DATA FOR REVIEW:
::::

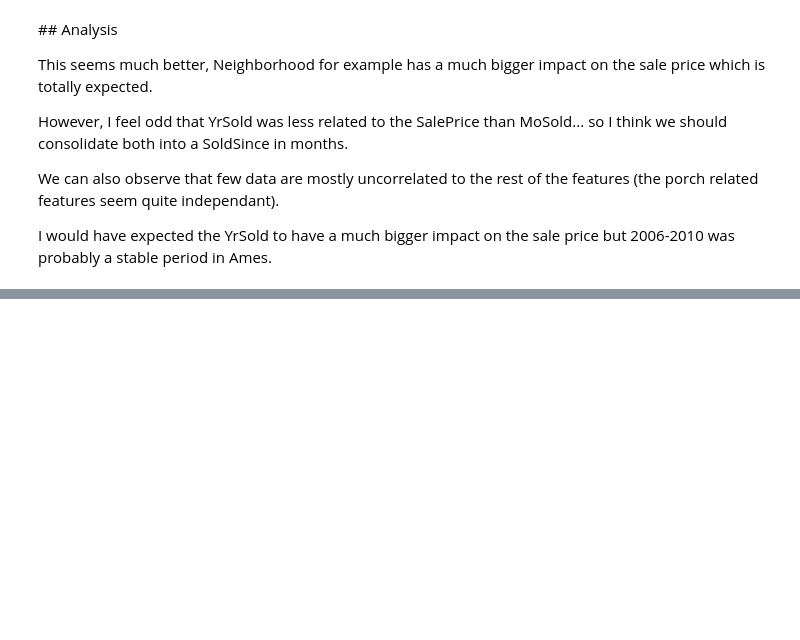
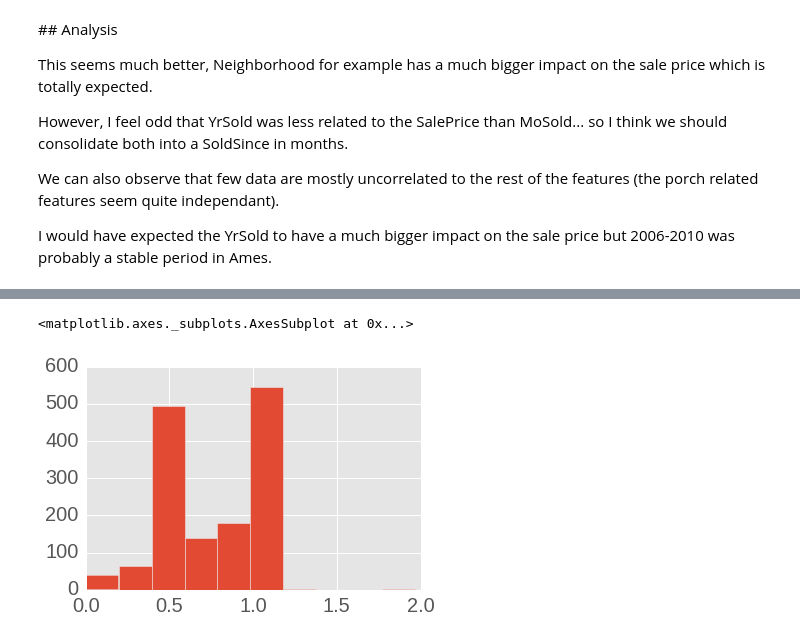
Before and after one commit to jcpince/machine-learning, a Jupyter notebook: projects/capstone/HousePrices_DataExploration.ipynb, the cells around one changed output, grey strips where cells are left out. Cells and saved outputs as stored; diff of their text form; code cells hidden in the pictures; blank space fills up the shorter version.

```diff
--- a/projects/capstone/HousePrices_DataExploration.ipynb
+++ b/projects/capstone/HousePrices_DataExploration.ipynb
@@ -183,0 +295,8 @@ Another interesting approach might be using the **Boruta feature selector** but
+# %%
+#display(train[['GrLivArea', '1stFlrSF', '2ndFlrSF']].head())
+
+train['Bsmt%'] = train.TotalBsmtSF / train.GrLivArea
+train['Bsmt%'].hist()
+# %% [output]
+<matplotlib.axes._subplots.AxesSubplot at 0x...>
+[figure, added]
```
Also changed, not shown: parts of 27 cells of this notebook, 22 other files.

::::

Please copy every line in the entries where "GrLivArea" appears.

RESULT OF THE TASK:
+#display(train[['GrLivArea', '1stFlrSF', '2ndFlrSF']].head())
+train['Bsmt%'] = train.TotalBsmtSF / train.GrLivArea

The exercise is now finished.